Running During Pregnancy: Guidelines to Stay Safe & Fit

You’ve recently learned that you’re pregnant: congratulations!

So much is going to change in the next 10 months. You may already be puzzled with questions about what you should expect or what you’ll have to change in your life.

There is, understandably, a ton of information out there, and some of it’s conflicting. Moreover, your parents, family members, relatives, or even strangers might also all be throwing information at you. It can be totally overwhelming and even a little annoying!

Pregnancy & Exercise

One of the biggest changes in understanding pregnancy in recent years is related to pregnancy and exercise. It wasn’t long ago when people use to think that all pregnant women should be bedridden for the duration of their pregnancies.

Exercising during pregnancy was a preposterous idea and completely out the question. These days, fortunately, it’s easy to find tons of pregnant women exercising all over the world, and there are dedicated fitness communities working on safely exercising while pregnant.

We’ve come a long way in a short time, baby!

Running During Pregnancy: Myth Vs. Reality

What about running while you’re pregnant? Or, is it safe to jog while pregnant?

Our understanding of running and pregnancy has also shifted in the past century. Gone are the fears that a pregnant woman running would essentially make her uterus (and growing fetus) fall out. Also, it’s no more concern that a pregnant woman need to maintain a certain, hard-and-fast heart rate.

Of course, there are still some concerns and considerations that pregnant women need to take while running. However, in most cases women who were running before they were pregnant can — and should! — continue doing their thing for as long as they’d like during pregnancy.

4 Tips for Running While Pregnant:

Below, I’ll describe some additional considerations that pregnant women ought to take if they decide to run throughout their pregnancy. Please note that I’m not a medical professional. So any advice and guidance that you get from your own doctor or midwife supersedes mine.

Consult an Expert:

Tips for running while pregnantMost docs and midwives will be supportive of their pregnant patients continuing to run. However, play it safe and ask first. Unless you have a medical condition that may warrant additional care and concern, your medical professionals will likely tell you to continue exercising as before you got pregnant.

You want to feel as comfortable as possible for as long as you can during your pregnancy. If running helps you feel comfortable, or feel like yourself, then by all means, get on with it.

Don’t Worry About Your Heart Rate:

Back in the days, the medical community used to think that pregnant women needed to keep their heart rates under 140 while exercising (and in particular, running). While a good idea in theory, this recommendation was a bit shortsighted. It failed to account for women whose heart rates were naturally much higher or lower to begin with.

Instead of focusing on staying under 140 beats per minute while you run, concentrate on keeping your pace nice and comfortable. Ideally, you should be able to hold a conversation with your training partner(s).

Be Wary on Trails As Your Pregnancy Progresses:

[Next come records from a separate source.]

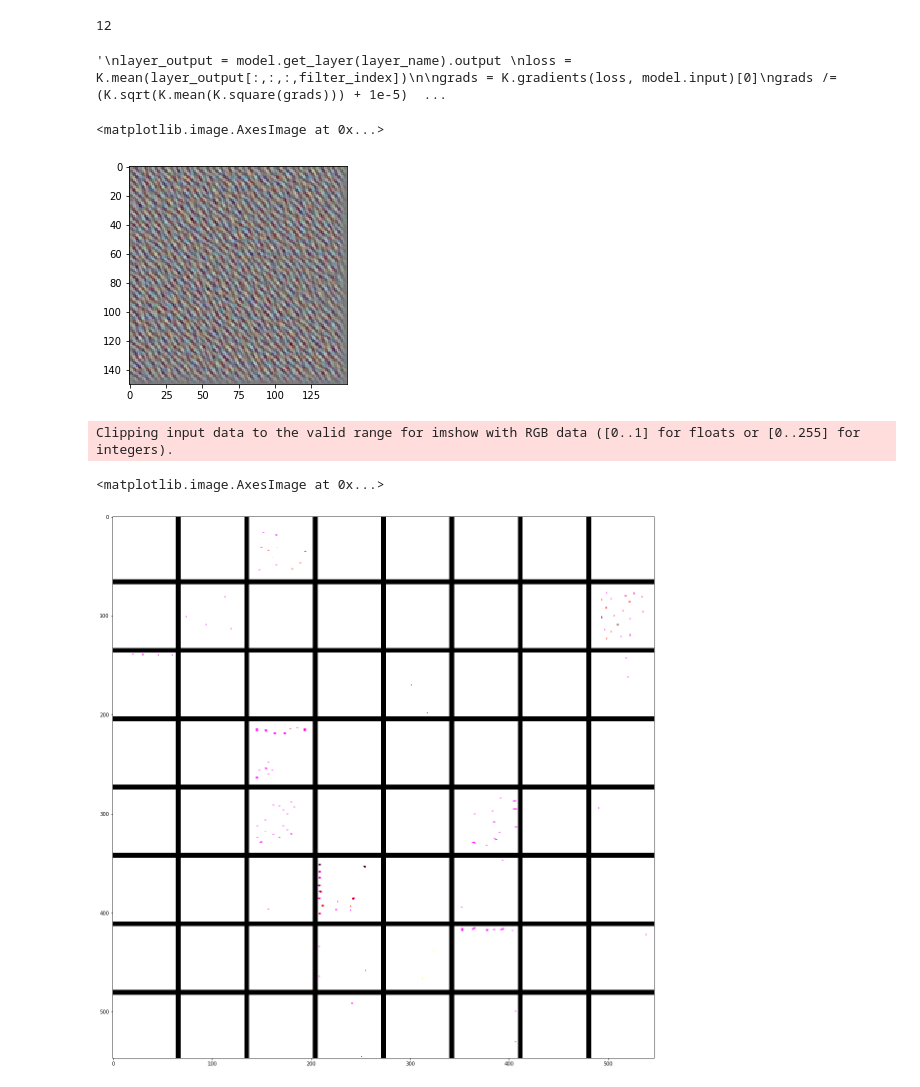
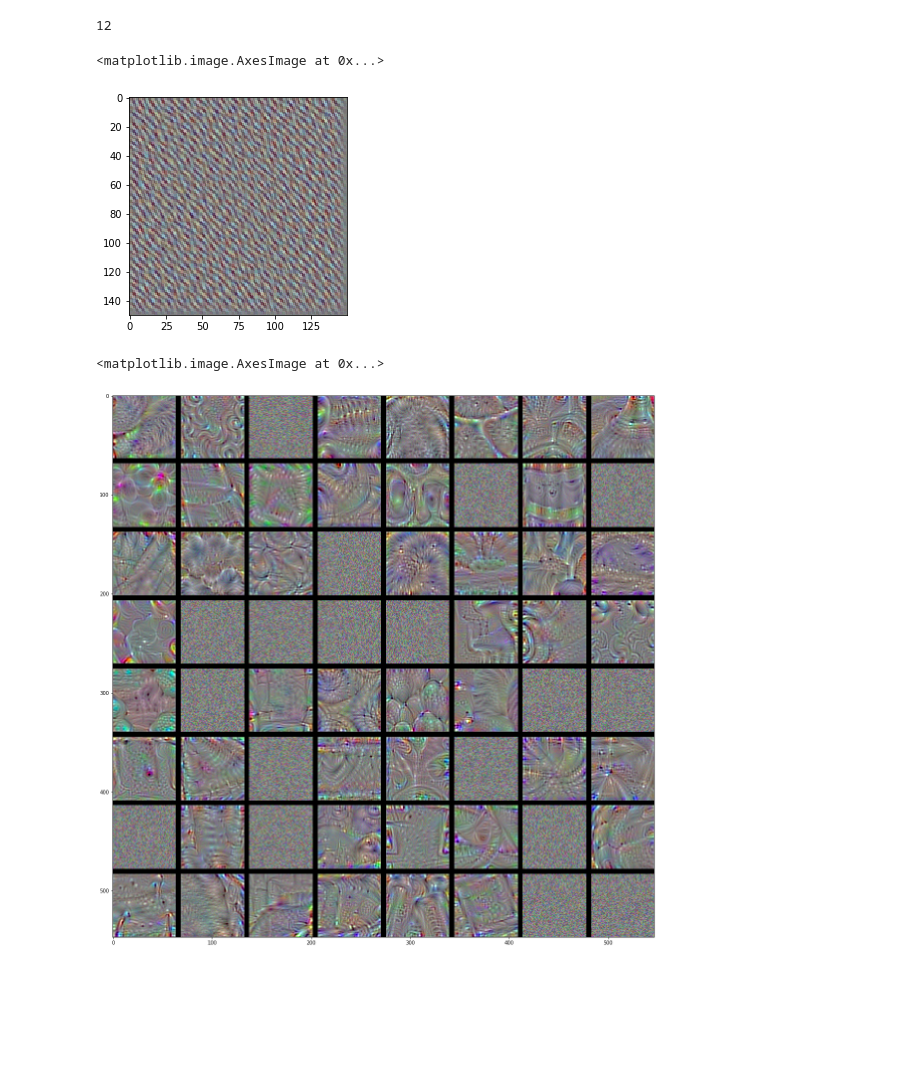
Before and after one commit to amamra-abdenour/Deep_Learning_Python, a Jupyter notebook: DeepLearning_8.ipynb, the cells around one changed output. Cells and saved outputs as stored; diff of their text form; code cells hidden in the pictures; blank space fills up the shorter version.

```diff
--- a/DeepLearning_8.ipynb
+++ b/DeepLearning_8.ipynb
@@ -134,7 +134,7 @@ model = VGG16(weights='imagenet',
               include_top = False)
 layer_name = 'block3_conv1'
 filter_index = 0
-"""
+
 layer_output = model.get_layer(layer_name).output
 loss = K.mean(layer_output[:,:,:,filter_index])
 
@@ -144,15 +144,12 @@ grads /=  (K.sqrt(K.mean(K.square(grads))) + 1e-5)
 iterate = K.function([model.input], [loss, grads])
 import numpy as np
 loss_value, grads_value = iterate([np.zeros((1,150,150,3))])
-"""
-# %% [output]
-'\nlayer_output = model.get_layer(layer_name).output \nloss = K.mean(layer_output[:,:,:,filter_index])\n\ngrads = K.gradients(loss, model.input)[0]\ngrads /=  (K.sqrt(K.mean(K.square(grads))) + 1e-5)  ...
 # %%
-input_image_data = np.random((1,150,150,3)) * 20 + 128
+input_image_data = np.random.random((1,150,150,3)) * 20 + 128
 step = 1.
 for i in range(40):
-  loss_value, grads_value = iterate([input_img_data])
-  input_img_data +=  grads_value * step
+  loss_value, grads_value = iterate([input_image_data])
+  input_image_data +=  grads_value * step
 # %%
 def deprocess_image(x):
   x -= x.mean()
@@ -184,24 +181,23 @@ def generate_pattern(layer_name, filter_index, size=150):
 plt.imshow(generate_pattern('block3_conv1', 4))
 # %% [output]
 <matplotlib.image.AxesImage at 0x...>
-[figure, old version]
+[figure, new version]
 # %%
-layer_name = 'block3_conv1'
+layer_name = 'block5_conv1'
 size = 64
 margin = 5
-results = np.zeros((8 * size + 7 * margin, 8 * size + 7 * margin, 3))
+results = np.zeros((8 * size + 7 * margin, 8 * size + 7 * margin, 3), dtype='uint32')
 for i in range(8):
   for j in range(8):
-    filter_img = generate_pattern(layer_name, i + (j * 8), size= size)
+    filter_img = generate_pattern(layer_name, i + (j * 8), size = size)
     horizontal_start = i * (size + margin)
     horizontal_end = horizontal_start +  size
     vertical_start = j * (size + margin)
     vertical_end = vertical_start + size
     results[horizontal_start : horizontal_end,
             vertical_start : vertical_end, :] = filter_img
 plt.figure(figsize=(20,20))
 plt.imshow(results)
 # %% [output]
-Clipping input data to the valid range for imshow with RGB data ([0..1] for floats or [0..255] for integers).
+<matplotlib.image.AxesImage at 0x...>
-<matplotlib.image.AxesImage at 0x...>
-[figure, old version]
+[figure, new version]
```
Also changed, not shown: parts of 5 cells of this notebook.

Your medical practitioner will likely tell you to be careful throughout your entire pregnancy but especially during your last trimester. By then, you will feel pretty big and uncomfortable as your belly bulges more and more each day. Your center of gravity will feel completely off, making you feel a bit more likely to fall. So obviously, that’s not going to be good for you or your growing fetus.

With that keep in mind, I’d encourage pregnant runners to be wary on trails, especially ones that are particularly challenging and technical. Run trails for as long as you’d like during your pregnancy, but perhaps consider in your 3rd trimester to take things down a notch, out of an abundance of caution. Continue to run trails if you’d like to, but maybe stick to the fire roads or the lower elevations for the final term. Make sure you wear a comfortable pair of running shoes while you run.

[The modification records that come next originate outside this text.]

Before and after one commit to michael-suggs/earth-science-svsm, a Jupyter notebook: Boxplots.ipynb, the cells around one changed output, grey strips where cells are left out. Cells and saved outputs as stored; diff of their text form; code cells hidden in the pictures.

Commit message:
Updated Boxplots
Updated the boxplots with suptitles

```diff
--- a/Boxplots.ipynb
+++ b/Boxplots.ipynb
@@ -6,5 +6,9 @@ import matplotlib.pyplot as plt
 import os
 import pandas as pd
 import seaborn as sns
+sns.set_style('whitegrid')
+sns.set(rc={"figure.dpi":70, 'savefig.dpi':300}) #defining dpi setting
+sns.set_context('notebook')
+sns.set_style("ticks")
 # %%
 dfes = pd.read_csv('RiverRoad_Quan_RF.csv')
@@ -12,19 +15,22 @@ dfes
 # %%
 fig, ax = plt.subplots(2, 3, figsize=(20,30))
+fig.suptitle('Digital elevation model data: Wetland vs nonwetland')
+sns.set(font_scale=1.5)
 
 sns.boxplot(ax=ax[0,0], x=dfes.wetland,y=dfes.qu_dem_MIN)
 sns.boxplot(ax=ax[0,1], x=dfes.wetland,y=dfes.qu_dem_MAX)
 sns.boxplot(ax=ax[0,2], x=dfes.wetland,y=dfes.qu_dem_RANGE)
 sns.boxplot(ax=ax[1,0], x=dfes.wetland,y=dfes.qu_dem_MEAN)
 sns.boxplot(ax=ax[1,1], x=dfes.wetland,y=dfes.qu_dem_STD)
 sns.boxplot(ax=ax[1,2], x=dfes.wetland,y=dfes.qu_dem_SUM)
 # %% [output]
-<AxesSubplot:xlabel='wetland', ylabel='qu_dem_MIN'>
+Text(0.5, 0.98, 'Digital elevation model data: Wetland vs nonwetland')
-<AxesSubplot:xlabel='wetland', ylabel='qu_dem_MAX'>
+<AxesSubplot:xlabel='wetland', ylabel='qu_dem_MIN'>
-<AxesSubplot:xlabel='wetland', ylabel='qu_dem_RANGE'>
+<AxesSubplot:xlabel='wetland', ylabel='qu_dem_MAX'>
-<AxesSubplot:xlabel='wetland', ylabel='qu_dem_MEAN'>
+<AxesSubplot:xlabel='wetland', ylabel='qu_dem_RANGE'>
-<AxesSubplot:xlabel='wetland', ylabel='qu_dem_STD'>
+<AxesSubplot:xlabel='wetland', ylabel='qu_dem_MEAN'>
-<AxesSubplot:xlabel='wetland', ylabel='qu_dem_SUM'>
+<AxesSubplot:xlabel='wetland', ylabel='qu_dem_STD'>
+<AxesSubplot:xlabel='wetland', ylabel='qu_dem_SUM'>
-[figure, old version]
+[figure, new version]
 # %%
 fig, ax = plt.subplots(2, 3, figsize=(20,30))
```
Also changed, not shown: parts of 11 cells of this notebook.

Listen to Your Body!

My most important piece of advice for women who want to run during their pregnancy is simple: listen to your body! Some days, you will absolutely not feel like running. You may instead feel completely sick to your stomach or like you were hit by a truck. Other days you may feel completely devoid of energy.

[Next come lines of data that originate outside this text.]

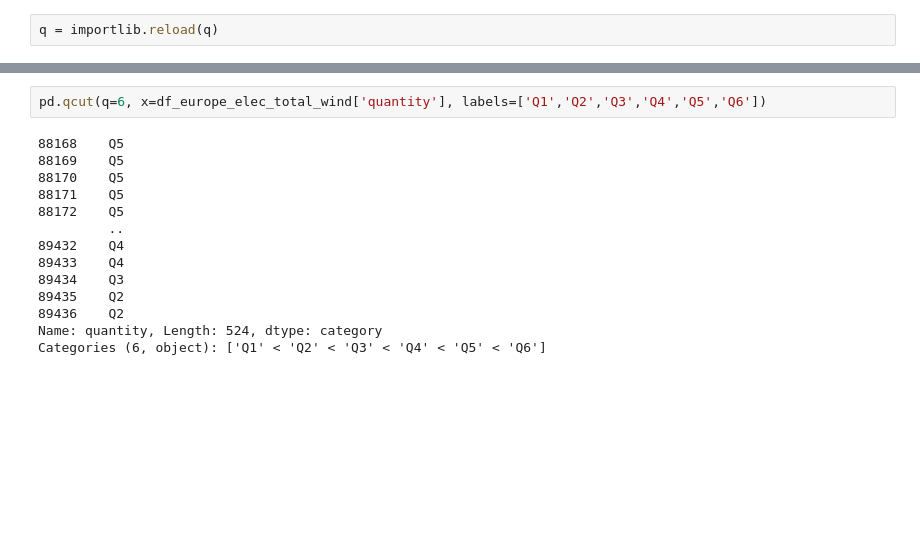
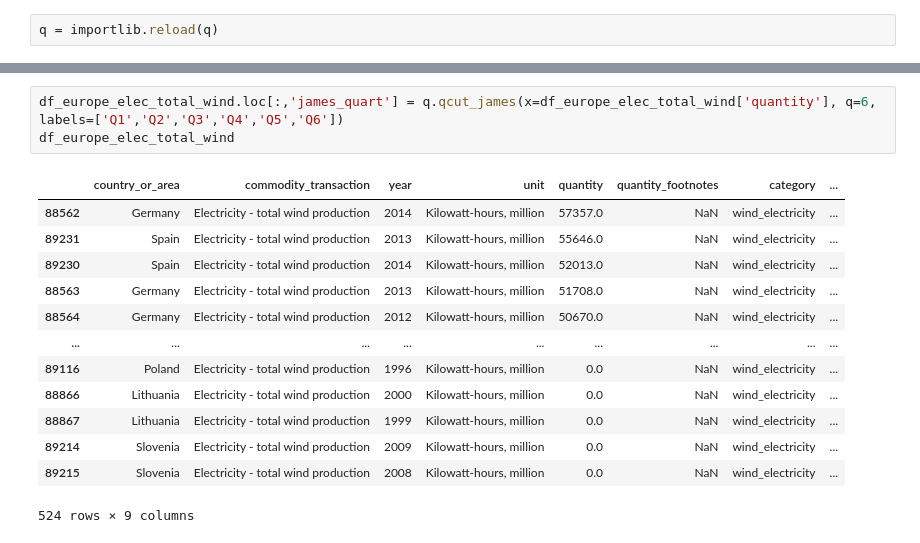
Before and after one commit to See-You-Data/UNInternationalEnergyData, a Jupyter notebook: introductory_analysis.ipynb, the cells around one changed output, grey strips where cells are left out. Drawn from its saved outputs; the diff is of its cells as text; blank space fills up the shorter version.

```diff
--- a/introductory_analysis.ipynb
+++ b/introductory_analysis.ipynb
@@ -345,16 +347,17 @@ test_a
 # %%
-pd.qcut(q=6, x=df_europe_elec_total_wind['quantity'], labels=['Q1','Q2','Q3','Q4','Q5','Q6'])
+df_europe_elec_total_wind.loc[:,'james_quart'] = q.qcut_james(x=df_europe_elec_total_wind['quantity'], q=6, labels=['Q1','Q2','Q3','Q4','Q5','Q6'])
+df_europe_elec_total_wind
 # %% [output]
+|  | country_or_area | commodity_transaction | year | unit | quantity | quantity_footnotes | category | ... |
+| 88562 | Germany | Electricity - total wind production | 2014 | Kilowatt-hours, million | 57357.0 | NaN | wind_electricity | ... |
+| 89231 | Spain | Electricity - total wind production | 2013 | Kilowatt-hours, million | 55646.0 | NaN | wind_electricity | ... |
+| 89230 | Spain | Electricity - total wind production | 2014 | Kilowatt-hours, million | 52013.0 | NaN | wind_electricity | ... |
+| 88563 | Germany | Electricity - total wind production | 2013 | Kilowatt-hours, million | 51708.0 | NaN | wind_electricity | ... |
+| 88564 | Germany | Electricity - total wind production | 2012 | Kilowatt-hours, million | 50670.0 | NaN | wind_electricity | ... |
+| ... | ... | ... | ... | ... | ... | ... | ... | ... |
+| 89116 | Poland | Electricity - total wind production | 1996 | Kilowatt-hours, million | 0.0 | NaN | wind_electricity | ... |
+| 88866 | Lithuania | Electricity - total wind production | 2000 | Kilowatt-hours, million | 0.0 | NaN | wind_electricity | ... |
+| 88867 | Lithuania | Electricity - total wind production | 1999 | Kilowatt-hours, million | 0.0 | NaN | wind_electricity | ... |
+| 89214 | Slovenia | Electricity - total wind production | 2009 | Kilowatt-hours, million | 0.0 | NaN | wind_electricity | ... |
+| 89215 | Slovenia | Electricity - total wind production | 2008 | Kilowatt-hours, million | 0.0 | NaN | wind_electricity | ... |
-88168    Q5
-88169    Q5
-88170    Q5
-88171    Q5
-88172    Q5
-         ..
-89432    Q4
-89433    Q4
-89434    Q3
-89435    Q2
-89436    Q2
-Name: quantity, Length: 524, dtype: category
-Categories (6, object): ['Q1' < 'Q2' < 'Q3' < 'Q4' < 'Q5' < 'Q6']
+524 rows × 9 columns
```
Also changed, not shown: parts of 37 cells of this notebook, 3 other files.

If you don’t want to run one day (or one week, or one month — whatever!) during your pregnancy, then don’t force yourself to. Instead, just go for a walk. Conversely, when you feel like running, get out there and do it.

Don’t think that just because one day you feel like trash will mean that you’ll always feel that bad every day for the rest of your pregnancy. Try to take things day by day and not get too far ahead of yourself (which can be very hard to do, especially during pregnancy, I acknowledge). Listen to any feedback your body gives you, and if something feels off or painful, stop immediately.


Chances are high that you’ll run into a pregnant runner on the streets or trails, during her morning ritual, or at a race. When you see her, give her a hearty high-five or a fist bump. Trust that she’s doing the right thing for her and her pregnancy.

For so long, the medical community and society treated pregnant women as porcelain dolls, fragile little beings who couldn’t handle the stress and rigor of exercising while pregnant. Fortunately, the tide has begun to turn. Some experts suggest that running or exercising while pregnant can also be a huge help come labor and delivery time — which in and of itself may be compelling enough of a reason to keep at it.